Start of DATA LISTING
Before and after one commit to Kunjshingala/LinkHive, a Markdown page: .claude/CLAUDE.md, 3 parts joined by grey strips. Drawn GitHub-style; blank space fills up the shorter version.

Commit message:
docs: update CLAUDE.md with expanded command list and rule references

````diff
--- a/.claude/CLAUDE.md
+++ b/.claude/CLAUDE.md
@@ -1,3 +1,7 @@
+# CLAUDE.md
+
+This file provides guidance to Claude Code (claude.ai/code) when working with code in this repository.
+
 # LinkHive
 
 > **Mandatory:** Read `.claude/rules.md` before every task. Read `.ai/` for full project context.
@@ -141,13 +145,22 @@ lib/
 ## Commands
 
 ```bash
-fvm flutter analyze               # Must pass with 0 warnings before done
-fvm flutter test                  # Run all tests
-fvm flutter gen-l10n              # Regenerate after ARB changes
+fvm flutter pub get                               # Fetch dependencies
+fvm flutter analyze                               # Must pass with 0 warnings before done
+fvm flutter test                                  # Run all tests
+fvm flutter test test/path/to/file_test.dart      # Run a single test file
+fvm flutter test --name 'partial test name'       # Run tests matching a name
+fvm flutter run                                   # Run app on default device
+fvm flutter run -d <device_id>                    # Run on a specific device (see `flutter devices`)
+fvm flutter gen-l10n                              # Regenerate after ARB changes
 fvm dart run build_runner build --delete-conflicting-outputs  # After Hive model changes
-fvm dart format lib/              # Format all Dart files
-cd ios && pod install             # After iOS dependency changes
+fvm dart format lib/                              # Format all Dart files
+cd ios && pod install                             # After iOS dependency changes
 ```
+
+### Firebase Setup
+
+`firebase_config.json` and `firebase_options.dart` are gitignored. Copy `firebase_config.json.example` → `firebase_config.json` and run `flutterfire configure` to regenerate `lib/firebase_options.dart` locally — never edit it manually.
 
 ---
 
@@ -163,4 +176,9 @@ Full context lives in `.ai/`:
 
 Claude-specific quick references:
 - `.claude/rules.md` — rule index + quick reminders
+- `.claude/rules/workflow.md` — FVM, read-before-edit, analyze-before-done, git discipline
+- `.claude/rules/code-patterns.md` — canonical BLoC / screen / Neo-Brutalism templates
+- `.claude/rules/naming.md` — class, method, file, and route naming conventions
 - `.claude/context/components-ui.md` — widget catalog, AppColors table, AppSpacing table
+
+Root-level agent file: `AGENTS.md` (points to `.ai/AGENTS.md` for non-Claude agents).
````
End of DATA LISTING
WHAT NEEDS TO BE DONE :: Every line above should be reproduced precisely.

SOLUTION TO THE EXERCISE ::
Before and after one commit to Kunjshingala/LinkHive, a Markdown page: .claude/CLAUDE.md, 3 parts joined by grey strips. Drawn GitHub-style; blank space fills up the shorter version.

Commit message:
docs: update CLAUDE.md with expanded command list and rule references

````diff
--- a/.claude/CLAUDE.md
+++ b/.claude/CLAUDE.md
@@ -1,3 +1,7 @@
+# CLAUDE.md
+
+This file provides guidance to Claude Code (claude.ai/code) when working with code in this repository.
+
 # LinkHive
 
 > **Mandatory:** Read `.claude/rules.md` before every task. Read `.ai/` for full project context.
@@ -141,13 +145,22 @@ lib/
 ## Commands
 
 ```bash
-fvm flutter analyze               # Must pass with 0 warnings before done
-fvm flutter test                  # Run all tests
-fvm flutter gen-l10n              # Regenerate after ARB changes
+fvm flutter pub get                               # Fetch dependencies
+fvm flutter analyze                               # Must pass with 0 warnings before done
+fvm flutter test                                  # Run all tests
+fvm flutter test test/path/to/file_test.dart      # Run a single test file
+fvm flutter test --name 'partial test name'       # Run tests matching a name
+fvm flutter run                                   # Run app on default device
+fvm flutter run -d <device_id>                    # Run on a specific device (see `flutter devices`)
+fvm flutter gen-l10n                              # Regenerate after ARB changes
 fvm dart run build_runner build --delete-conflicting-outputs  # After Hive model changes
-fvm dart format lib/              # Format all Dart files
-cd ios && pod install             # After iOS dependency changes
+fvm dart format lib/                              # Format all Dart files
+cd ios && pod install                             # After iOS dependency changes
 ```
+
+### Firebase Setup
+
+`firebase_config.json` and `firebase_options.dart` are gitignored. Copy `firebase_config.json.example` → `firebase_config.json` and run `flutterfire configure` to regenerate `lib/firebase_options.dart` locally — never edit it manually.
 
 ---
 
@@ -163,4 +176,9 @@ Full context lives in `.ai/`:
 
 Claude-specific quick references:
 - `.claude/rules.md` — rule index + quick reminders
+- `.claude/rules/workflow.md` — FVM, read-before-edit, analyze-before-done, git discipline
+- `.claude/rules/code-patterns.md` — canonical BLoC / screen / Neo-Brutalism templates
+- `.claude/rules/naming.md` — class, method, file, and route naming conventions
 - `.claude/context/components-ui.md` — widget catalog, AppColors table, AppSpacing table
+
+Root-level agent file: `AGENTS.md` (points to `.ai/AGENTS.md` for non-Claude agents).
````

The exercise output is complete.